The idea has struck quite 
a chord. People care about our town centres. They recognise that they face unprecedented challenges because of the growth of internet shopping. And they know that we will not be able to halt their decline, if we carry on with the same taxes, the same regulations and 
the same approach to parking.

Last week, the Chancellor showed that he was willing to do his bit by cutting business rates. In a tax cut costing the Treasury £1.5 billion, he announced a £1,000 annual discount off business rates for most high street shops, cafes and restaurants and extended for a further year the doubling of small business rate relief.

We also need to make it easier for people to live in our town centres.

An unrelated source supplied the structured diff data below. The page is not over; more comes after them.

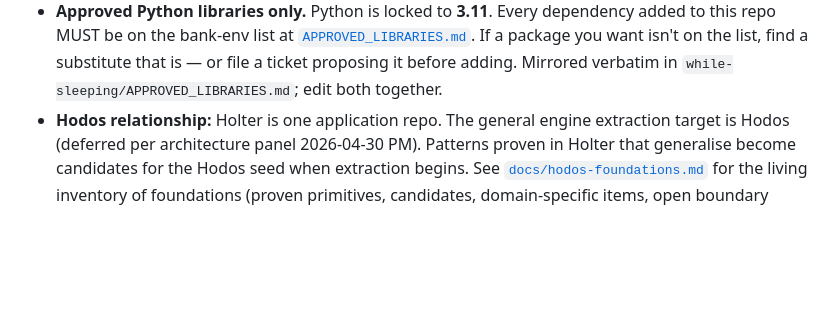
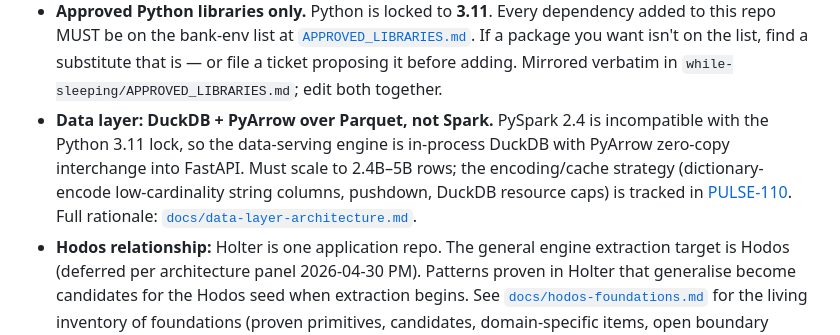
Before and after one commit to cjipro/holter, a Markdown page: CLAUDE.md, the part around the change. Drawn GitHub-style; blank space fills up the shorter version.

```diff
--- a/CLAUDE.md
+++ b/CLAUDE.md
@@ -102,6 +102,13 @@ and the GitHub org.
   isn't on the list, find a substitute that is — or file a ticket proposing
   it before adding. Mirrored verbatim in
   `while-sleeping/APPROVED_LIBRARIES.md`; edit both together.
+- **Data layer: DuckDB + PyArrow over Parquet, not Spark.** PySpark 2.4 is
+  incompatible with the Python 3.11 lock, so the data-serving engine is
+  in-process DuckDB with PyArrow zero-copy interchange into FastAPI. Must
+  scale to 2.4B–5B rows; the encoding/cache strategy (dictionary-encode
+  low-cardinality string columns, pushdown, DuckDB resource caps) is tracked
+  in [PULSE-110](https://cjipro.atlassian.net/browse/PULSE-110). Full rationale:
+  [`docs/data-layer-architecture.md`](docs/data-layer-architecture.md).
 - **Hodos relationship:** Holter is one application repo. The general engine
   extraction target is Hodos (deferred per architecture panel 2026-04-30 PM).
   Patterns proven in Holter that generalise become candidates for the Hodos
```
Also changed, not shown: docs/data-layer-architecture.md (added, +94 -0 lines).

As Planning Minister, I have changed planning rules to make it easier for people to convert offices to homes – and will soon be making further changes to facilitate the conversion of shops in outlying streets into homes.

But, just like shoppers, people who live in town centres need to be able to park their cars without paying through the nose. That’s why I support local calls for on-street parking permits to be offered to central Stamford residents. I don’t quite understand why South Kesteven District Council’s cabinet decided to postpone a decision on what looks like a very sensible plan for residents’ parking. But I am confident that they will listen to those who elected them and me and adopt the proposed residents’ parking scheme at the earliest opportunity in the new 
year.

When it comes to parking for shoppers, I accept that there are no easy answers 
- although I note that Bourne seems to cope very well with unlimited free parking.

The district council will need to assess the different options and make some difficult judgments.

They may conclude that they should introduce free parking on some days but not others, or in some car parks and not others. What I am certain of is this: unless we make it much simpler for shoppers to park in the centre of Stamford, and a good bit cheaper too, they will continue to spend their money elsewhere: at out-of-town shopping centres where the parking is free, or with online retailers who can bring the entire contents of their shops right into people’s living rooms.